Without pictures, retype the following entries exactly.
===============
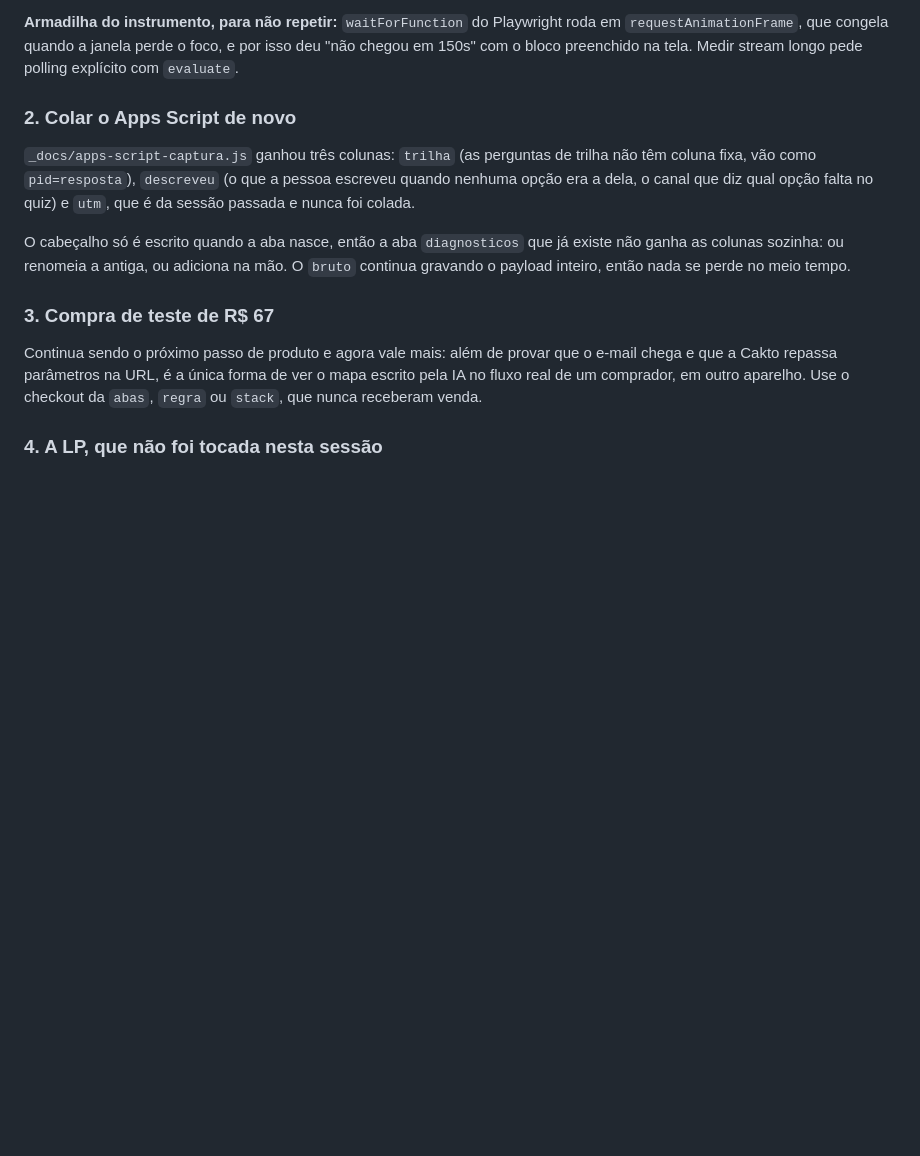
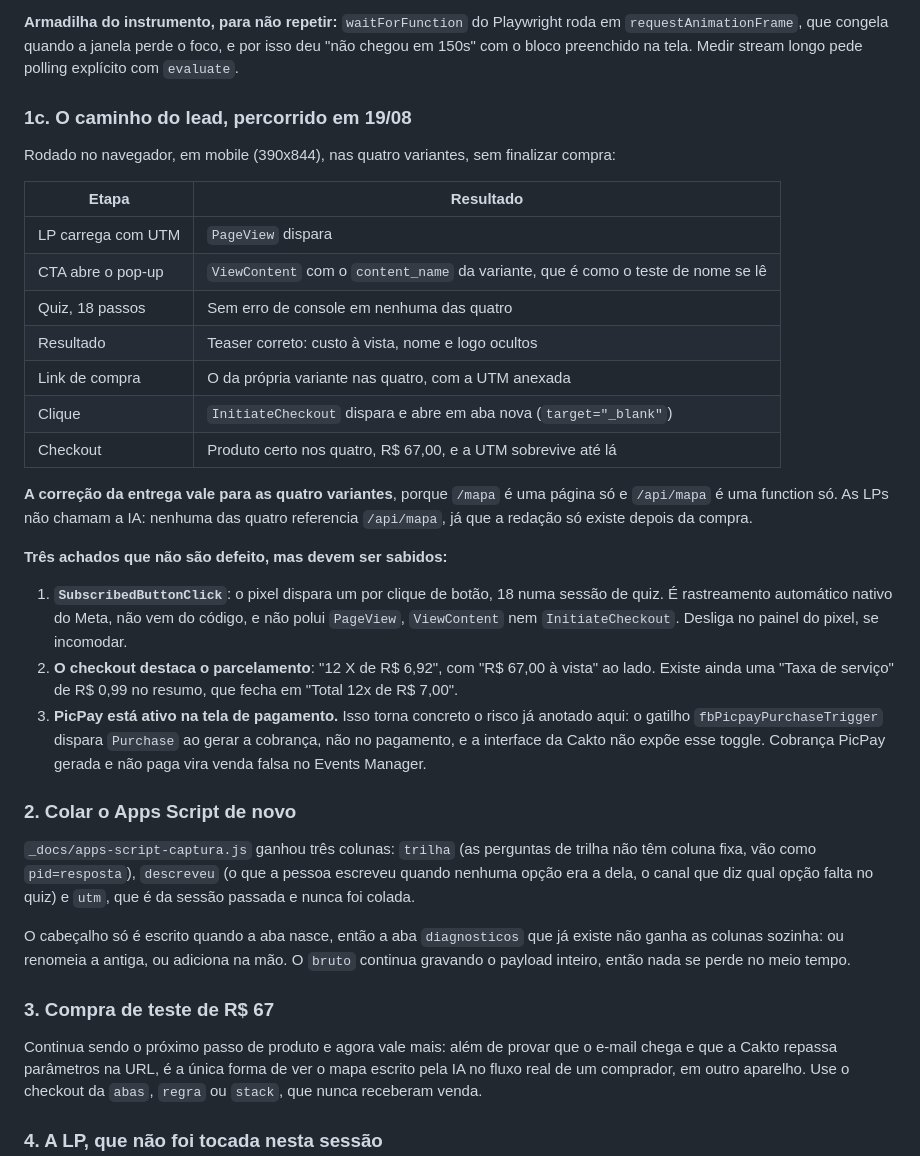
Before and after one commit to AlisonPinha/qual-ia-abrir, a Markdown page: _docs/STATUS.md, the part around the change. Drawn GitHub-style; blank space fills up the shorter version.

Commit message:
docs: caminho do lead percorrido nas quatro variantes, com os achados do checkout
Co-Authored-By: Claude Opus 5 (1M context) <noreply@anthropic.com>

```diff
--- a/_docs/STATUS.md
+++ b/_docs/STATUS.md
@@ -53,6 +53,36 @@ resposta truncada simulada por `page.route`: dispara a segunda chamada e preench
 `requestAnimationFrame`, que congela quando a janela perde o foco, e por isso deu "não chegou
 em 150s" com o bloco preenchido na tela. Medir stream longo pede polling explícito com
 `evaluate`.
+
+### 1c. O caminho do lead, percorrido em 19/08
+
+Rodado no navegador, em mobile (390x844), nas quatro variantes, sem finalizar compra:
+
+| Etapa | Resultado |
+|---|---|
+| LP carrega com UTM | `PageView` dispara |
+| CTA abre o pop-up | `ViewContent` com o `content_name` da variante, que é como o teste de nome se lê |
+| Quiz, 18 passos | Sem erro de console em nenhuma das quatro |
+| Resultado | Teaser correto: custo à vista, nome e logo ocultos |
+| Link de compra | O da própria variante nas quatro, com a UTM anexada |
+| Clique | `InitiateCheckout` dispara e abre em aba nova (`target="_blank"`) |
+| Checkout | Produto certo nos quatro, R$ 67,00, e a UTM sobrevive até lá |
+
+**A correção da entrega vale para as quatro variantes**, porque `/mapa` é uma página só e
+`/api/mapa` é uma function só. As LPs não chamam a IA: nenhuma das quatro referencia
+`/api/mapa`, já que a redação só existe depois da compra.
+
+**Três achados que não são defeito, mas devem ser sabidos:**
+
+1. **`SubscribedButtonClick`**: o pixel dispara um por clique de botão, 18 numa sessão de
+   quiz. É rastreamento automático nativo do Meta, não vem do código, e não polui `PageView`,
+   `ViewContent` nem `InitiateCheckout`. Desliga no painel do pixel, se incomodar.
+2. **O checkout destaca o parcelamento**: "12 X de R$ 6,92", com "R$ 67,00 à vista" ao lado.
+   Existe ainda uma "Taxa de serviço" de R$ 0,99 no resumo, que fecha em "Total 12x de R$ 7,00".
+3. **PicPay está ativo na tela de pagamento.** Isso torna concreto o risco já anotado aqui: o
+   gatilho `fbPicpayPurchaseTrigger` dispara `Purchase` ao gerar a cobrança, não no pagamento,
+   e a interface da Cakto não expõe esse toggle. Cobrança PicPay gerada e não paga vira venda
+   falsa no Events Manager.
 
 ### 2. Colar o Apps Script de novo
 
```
===============
Solution for this task:
Before and after one commit to AlisonPinha/qual-ia-abrir, a Markdown page: _docs/STATUS.md, the part around the change. Drawn GitHub-style; blank space fills up the shorter version.

Commit message:
docs: caminho do lead percorrido nas quatro variantes, com os achados do checkout
Co-Authored-By: Claude Opus 5 (1M context) <noreply@anthropic.com>

```diff
--- a/_docs/STATUS.md
+++ b/_docs/STATUS.md
@@ -53,6 +53,36 @@ resposta truncada simulada por `page.route`: dispara a segunda chamada e preench
 `requestAnimationFrame`, que congela quando a janela perde o foco, e por isso deu "não chegou
 em 150s" com o bloco preenchido na tela. Medir stream longo pede polling explícito com
 `evaluate`.
+
+### 1c. O caminho do lead, percorrido em 19/08
+
+Rodado no navegador, em mobile (390x844), nas quatro variantes, sem finalizar compra:
+
+| Etapa | Resultado |
+|---|---|
+| LP carrega com UTM | `PageView` dispara |
+| CTA abre o pop-up | `ViewContent` com o `content_name` da variante, que é como o teste de nome se lê |
+| Quiz, 18 passos | Sem erro de console em nenhuma das quatro |
+| Resultado | Teaser correto: custo à vista, nome e logo ocultos |
+| Link de compra | O da própria variante nas quatro, com a UTM anexada |
+| Clique | `InitiateCheckout` dispara e abre em aba nova (`target="_blank"`) |
+| Checkout | Produto certo nos quatro, R$ 67,00, e a UTM sobrevive até lá |
+
+**A correção da entrega vale para as quatro variantes**, porque `/mapa` é uma página só e
+`/api/mapa` é uma function só. As LPs não chamam a IA: nenhuma das quatro referencia
+`/api/mapa`, já que a redação só existe depois da compra.
+
+**Três achados que não são defeito, mas devem ser sabidos:**
+
+1. **`SubscribedButtonClick`**: o pixel dispara um por clique de botão, 18 numa sessão de
+   quiz. É rastreamento automático nativo do Meta, não vem do código, e não polui `PageView`,
+   `ViewContent` nem `InitiateCheckout`. Desliga no painel do pixel, se incomodar.
+2. **O checkout destaca o parcelamento**: "12 X de R$ 6,92", com "R$ 67,00 à vista" ao lado.
+   Existe ainda uma "Taxa de serviço" de R$ 0,99 no resumo, que fecha em "Total 12x de R$ 7,00".
+3. **PicPay está ativo na tela de pagamento.** Isso torna concreto o risco já anotado aqui: o
+   gatilho `fbPicpayPurchaseTrigger` dispara `Purchase` ao gerar a cobrança, não no pagamento,
+   e a interface da Cakto não expõe esse toggle. Cobrança PicPay gerada e não paga vira venda
+   falsa no Events Manager.
 
 ### 2. Colar o Apps Script de novo
 
```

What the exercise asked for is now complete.